__PROBLEM REQUIREMENTS__: Keep the wording of every entry intact in your copy, and omit the pictures.
[SOURCE MATERIAL Boundary: Start]
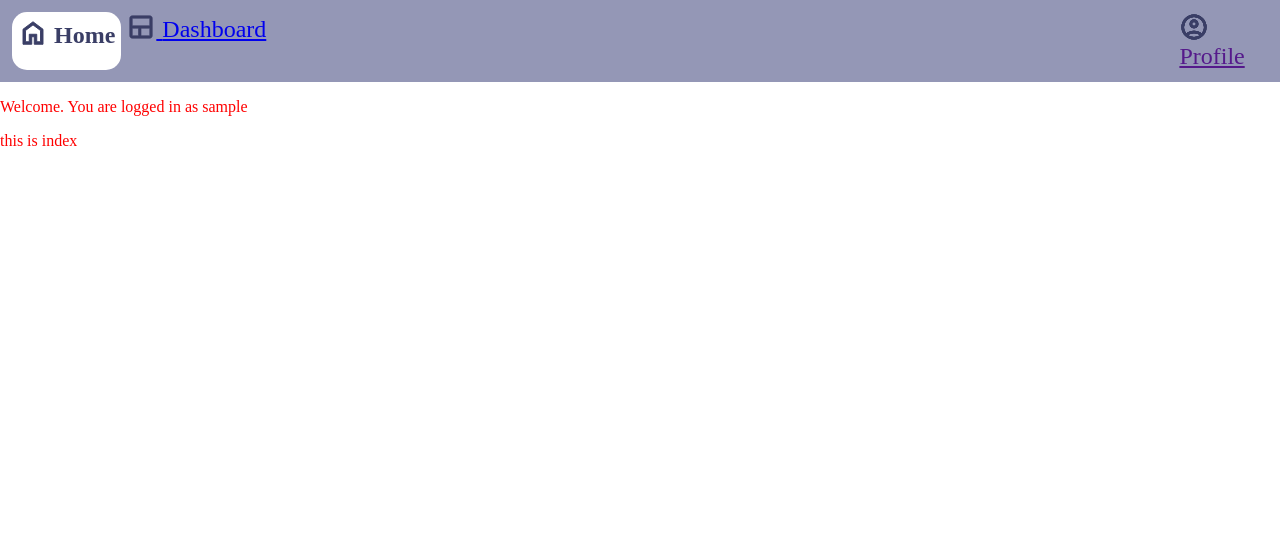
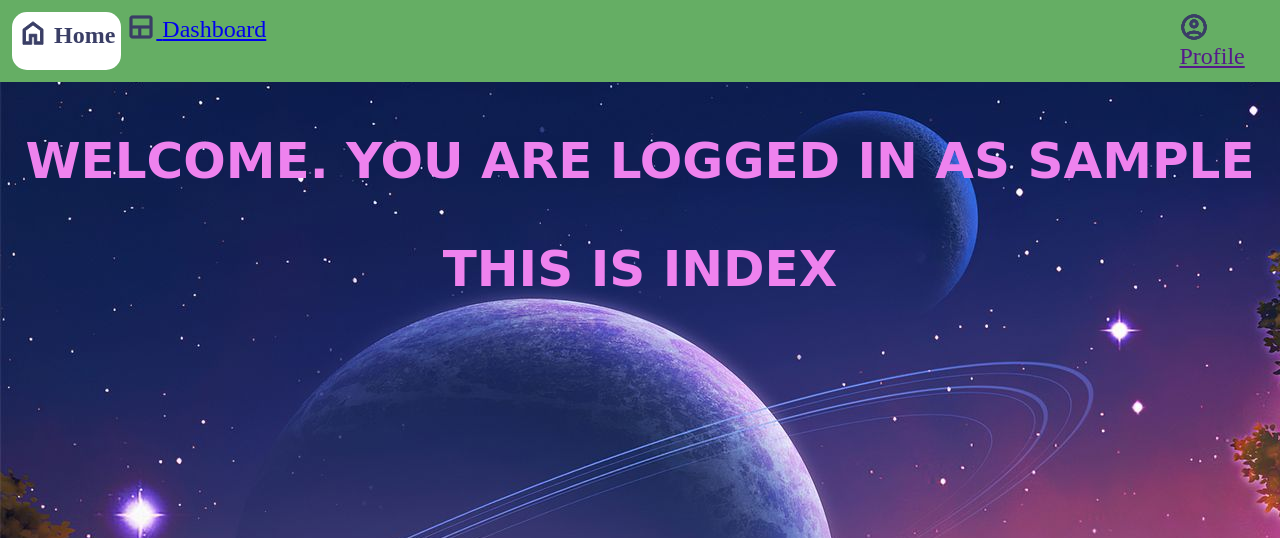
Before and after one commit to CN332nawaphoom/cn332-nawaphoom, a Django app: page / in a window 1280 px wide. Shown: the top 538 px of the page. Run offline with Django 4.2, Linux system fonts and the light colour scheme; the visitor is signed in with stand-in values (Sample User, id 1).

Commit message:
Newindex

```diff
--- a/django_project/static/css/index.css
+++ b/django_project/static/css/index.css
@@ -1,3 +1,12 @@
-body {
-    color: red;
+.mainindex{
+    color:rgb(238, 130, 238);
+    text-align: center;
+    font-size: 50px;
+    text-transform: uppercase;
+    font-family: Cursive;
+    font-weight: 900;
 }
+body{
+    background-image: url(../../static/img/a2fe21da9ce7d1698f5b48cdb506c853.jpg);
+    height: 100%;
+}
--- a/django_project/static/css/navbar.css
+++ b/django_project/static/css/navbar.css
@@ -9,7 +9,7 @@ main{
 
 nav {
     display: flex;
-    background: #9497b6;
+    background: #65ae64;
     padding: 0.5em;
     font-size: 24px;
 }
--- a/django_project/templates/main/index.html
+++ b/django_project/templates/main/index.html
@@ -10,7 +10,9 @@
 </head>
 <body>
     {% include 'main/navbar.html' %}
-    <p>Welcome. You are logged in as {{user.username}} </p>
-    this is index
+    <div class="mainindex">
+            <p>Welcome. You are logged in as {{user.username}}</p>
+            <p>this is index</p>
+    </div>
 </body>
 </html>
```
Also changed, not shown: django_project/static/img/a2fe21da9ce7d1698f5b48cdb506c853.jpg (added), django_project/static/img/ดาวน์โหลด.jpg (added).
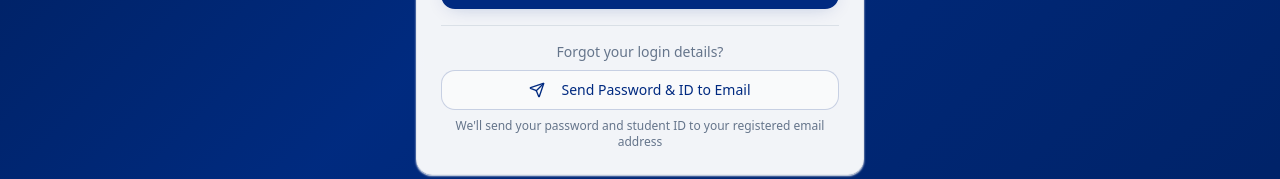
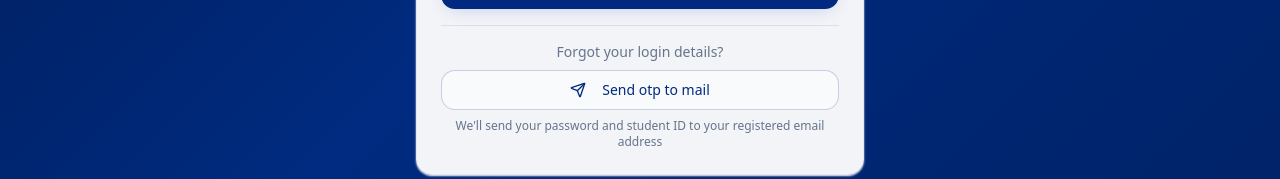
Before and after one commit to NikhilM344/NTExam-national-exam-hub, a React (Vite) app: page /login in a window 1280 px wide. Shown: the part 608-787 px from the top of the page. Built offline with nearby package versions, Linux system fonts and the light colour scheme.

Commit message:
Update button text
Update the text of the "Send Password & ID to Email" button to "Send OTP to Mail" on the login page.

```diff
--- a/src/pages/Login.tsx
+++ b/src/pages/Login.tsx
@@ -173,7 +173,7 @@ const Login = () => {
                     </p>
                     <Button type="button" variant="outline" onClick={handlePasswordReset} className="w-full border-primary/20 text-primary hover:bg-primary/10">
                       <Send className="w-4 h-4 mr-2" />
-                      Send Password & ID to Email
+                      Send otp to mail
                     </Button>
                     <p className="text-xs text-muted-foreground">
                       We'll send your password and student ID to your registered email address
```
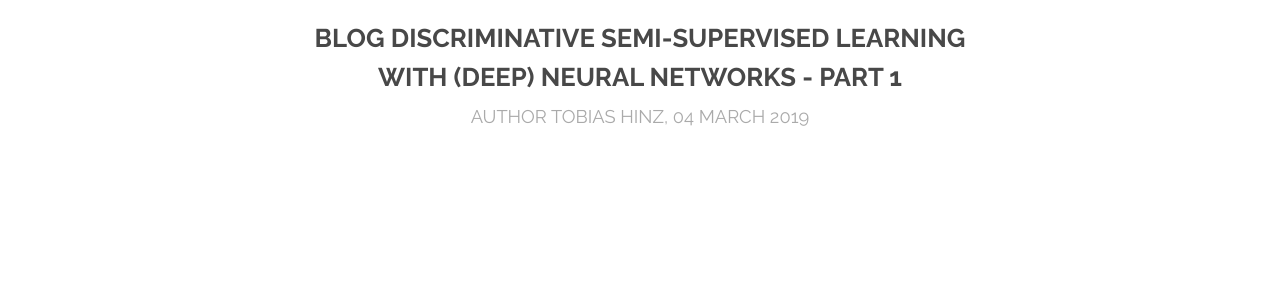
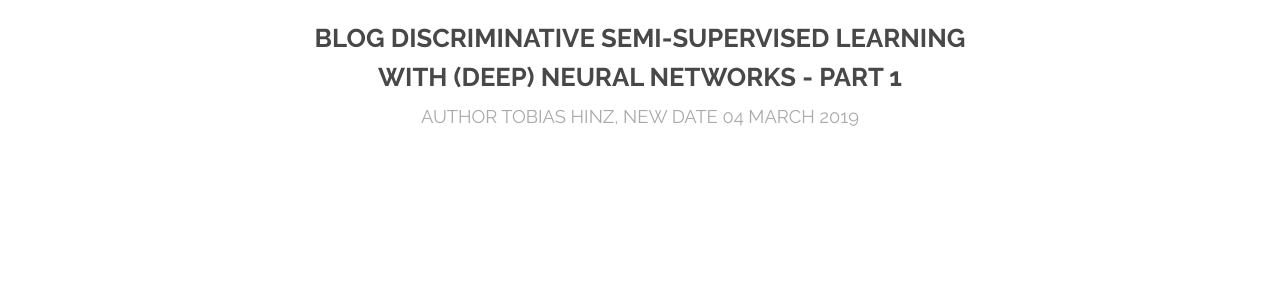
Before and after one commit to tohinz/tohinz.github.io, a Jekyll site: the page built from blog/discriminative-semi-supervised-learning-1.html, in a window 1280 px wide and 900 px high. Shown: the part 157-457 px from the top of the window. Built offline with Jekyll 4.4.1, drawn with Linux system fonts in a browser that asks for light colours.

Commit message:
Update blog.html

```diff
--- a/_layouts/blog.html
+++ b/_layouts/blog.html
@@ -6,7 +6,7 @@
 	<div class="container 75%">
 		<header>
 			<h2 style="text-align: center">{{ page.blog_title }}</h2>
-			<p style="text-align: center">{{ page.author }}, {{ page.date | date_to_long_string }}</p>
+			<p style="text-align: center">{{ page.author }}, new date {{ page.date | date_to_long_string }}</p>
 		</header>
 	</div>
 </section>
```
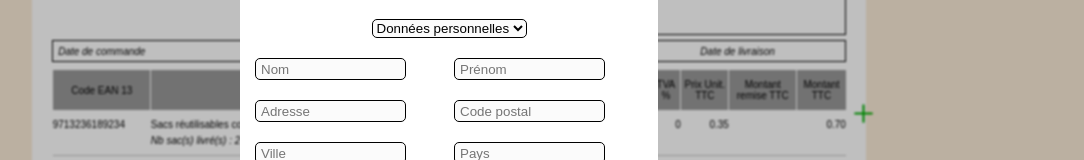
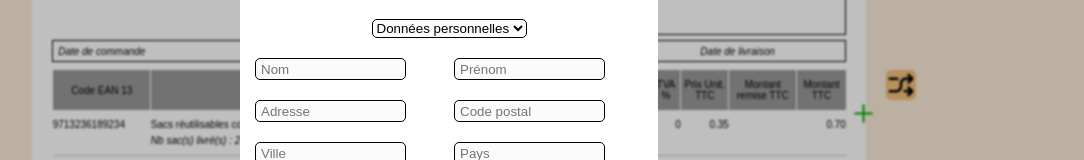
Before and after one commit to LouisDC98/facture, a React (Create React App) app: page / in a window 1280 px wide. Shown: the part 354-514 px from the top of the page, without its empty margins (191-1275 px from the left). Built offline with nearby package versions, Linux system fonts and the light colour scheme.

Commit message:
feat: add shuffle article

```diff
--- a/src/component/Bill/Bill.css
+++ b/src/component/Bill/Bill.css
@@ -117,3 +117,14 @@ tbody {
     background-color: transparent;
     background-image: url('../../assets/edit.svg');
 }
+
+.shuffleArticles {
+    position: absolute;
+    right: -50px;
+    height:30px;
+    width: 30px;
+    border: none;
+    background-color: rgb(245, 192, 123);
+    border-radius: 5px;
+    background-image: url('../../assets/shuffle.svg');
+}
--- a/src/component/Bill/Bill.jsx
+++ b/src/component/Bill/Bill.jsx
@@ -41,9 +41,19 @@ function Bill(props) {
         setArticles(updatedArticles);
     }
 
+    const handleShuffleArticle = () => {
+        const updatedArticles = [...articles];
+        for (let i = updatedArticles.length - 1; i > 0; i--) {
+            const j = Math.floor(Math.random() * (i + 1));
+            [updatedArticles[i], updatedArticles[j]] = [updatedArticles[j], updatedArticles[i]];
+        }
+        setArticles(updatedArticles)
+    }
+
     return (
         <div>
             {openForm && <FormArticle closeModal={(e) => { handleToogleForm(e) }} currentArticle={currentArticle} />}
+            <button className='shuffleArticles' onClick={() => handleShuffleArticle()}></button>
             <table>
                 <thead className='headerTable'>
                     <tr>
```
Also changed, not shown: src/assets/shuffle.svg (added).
[SOURCE MATERIAL Boundary: End]
__WRITTEN RESPONSE__:
Before and after one commit to CN332nawaphoom/cn332-nawaphoom, a Django app: page / in a window 1280 px wide. Shown: the top 538 px of the page. Run offline with Django 4.2, Linux system fonts and the light colour scheme; the visitor is signed in with stand-in values (Sample User, id 1).

Commit message:
Newindex

```diff
--- a/django_project/static/css/index.css
+++ b/django_project/static/css/index.css
@@ -1,3 +1,12 @@
-body {
-    color: red;
+.mainindex{
+    color:rgb(238, 130, 238);
+    text-align: center;
+    font-size: 50px;
+    text-transform: uppercase;
+    font-family: Cursive;
+    font-weight: 900;
 }
+body{
+    background-image: url(../../static/img/a2fe21da9ce7d1698f5b48cdb506c853.jpg);
+    height: 100%;
+}
--- a/django_project/static/css/navbar.css
+++ b/django_project/static/css/navbar.css
@@ -9,7 +9,7 @@ main{
 
 nav {
     display: flex;
-    background: #9497b6;
+    background: #65ae64;
     padding: 0.5em;
     font-size: 24px;
 }
--- a/django_project/templates/main/index.html
+++ b/django_project/templates/main/index.html
@@ -10,7 +10,9 @@
 </head>
 <body>
     {% include 'main/navbar.html' %}
-    <p>Welcome. You are logged in as {{user.username}} </p>
-    this is index
+    <div class="mainindex">
+            <p>Welcome. You are logged in as {{user.username}}</p>
+            <p>this is index</p>
+    </div>
 </body>
 </html>
```
Also changed, not shown: django_project/static/img/a2fe21da9ce7d1698f5b48cdb506c853.jpg (added), django_project/static/img/ดาวน์โหลด.jpg (added).
Before and after one commit to NikhilM344/NTExam-national-exam-hub, a React (Vite) app: page /login in a window 1280 px wide. Shown: the part 608-787 px from the top of the page. Built offline with nearby package versions, Linux system fonts and the light colour scheme.

Commit message:
Update button text
Update the text of the "Send Password & ID to Email" button to "Send OTP to Mail" on the login page.

```diff
--- a/src/pages/Login.tsx
+++ b/src/pages/Login.tsx
@@ -173,7 +173,7 @@ const Login = () => {
                     </p>
                     <Button type="button" variant="outline" onClick={handlePasswordReset} className="w-full border-primary/20 text-primary hover:bg-primary/10">
                       <Send className="w-4 h-4 mr-2" />
-                      Send Password & ID to Email
+                      Send otp to mail
                     </Button>
                     <p className="text-xs text-muted-foreground">
                       We'll send your password and student ID to your registered email address
```
Before and after one commit to tohinz/tohinz.github.io, a Jekyll site: the page built from blog/discriminative-semi-supervised-learning-1.html, in a window 1280 px wide and 900 px high. Shown: the part 157-457 px from the top of the window. Built offline with Jekyll 4.4.1, drawn with Linux system fonts in a browser that asks for light colours.

Commit message:
Update blog.html

```diff
--- a/_layouts/blog.html
+++ b/_layouts/blog.html
@@ -6,7 +6,7 @@
 	<div class="container 75%">
 		<header>
 			<h2 style="text-align: center">{{ page.blog_title }}</h2>
-			<p style="text-align: center">{{ page.author }}, {{ page.date | date_to_long_string }}</p>
+			<p style="text-align: center">{{ page.author }}, new date {{ page.date | date_to_long_string }}</p>
 		</header>
 	</div>
 </section>
```
Before and after one commit to LouisDC98/facture, a React (Create React App) app: page / in a window 1280 px wide. Shown: the part 354-514 px from the top of the page, without its empty margins (191-1275 px from the left). Built offline with nearby package versions, Linux system fonts and the light colour scheme.

Commit message:
feat: add shuffle article

```diff
--- a/src/component/Bill/Bill.css
+++ b/src/component/Bill/Bill.css
@@ -117,3 +117,14 @@ tbody {
     background-color: transparent;
     background-image: url('../../assets/edit.svg');
 }
+
+.shuffleArticles {
+    position: absolute;
+    right: -50px;
+    height:30px;
+    width: 30px;
+    border: none;
+    background-color: rgb(245, 192, 123);
+    border-radius: 5px;
+    background-image: url('../../assets/shuffle.svg');
+}
--- a/src/component/Bill/Bill.jsx
+++ b/src/component/Bill/Bill.jsx
@@ -41,9 +41,19 @@ function Bill(props) {
         setArticles(updatedArticles);
     }
 
+    const handleShuffleArticle = () => {
+        const updatedArticles = [...articles];
+        for (let i = updatedArticles.length - 1; i > 0; i--) {
+            const j = Math.floor(Math.random() * (i + 1));
+            [updatedArticles[i], updatedArticles[j]] = [updatedArticles[j], updatedArticles[i]];
+        }
+        setArticles(updatedArticles)
+    }
+
     return (
         <div>
             {openForm && <FormArticle closeModal={(e) => { handleToogleForm(e) }} currentArticle={currentArticle} />}
+            <button className='shuffleArticles' onClick={() => handleShuffleArticle()}></button>
             <table>
                 <thead className='headerTable'>
                     <tr>
```
Also changed, not shown: src/assets/shuffle.svg (added).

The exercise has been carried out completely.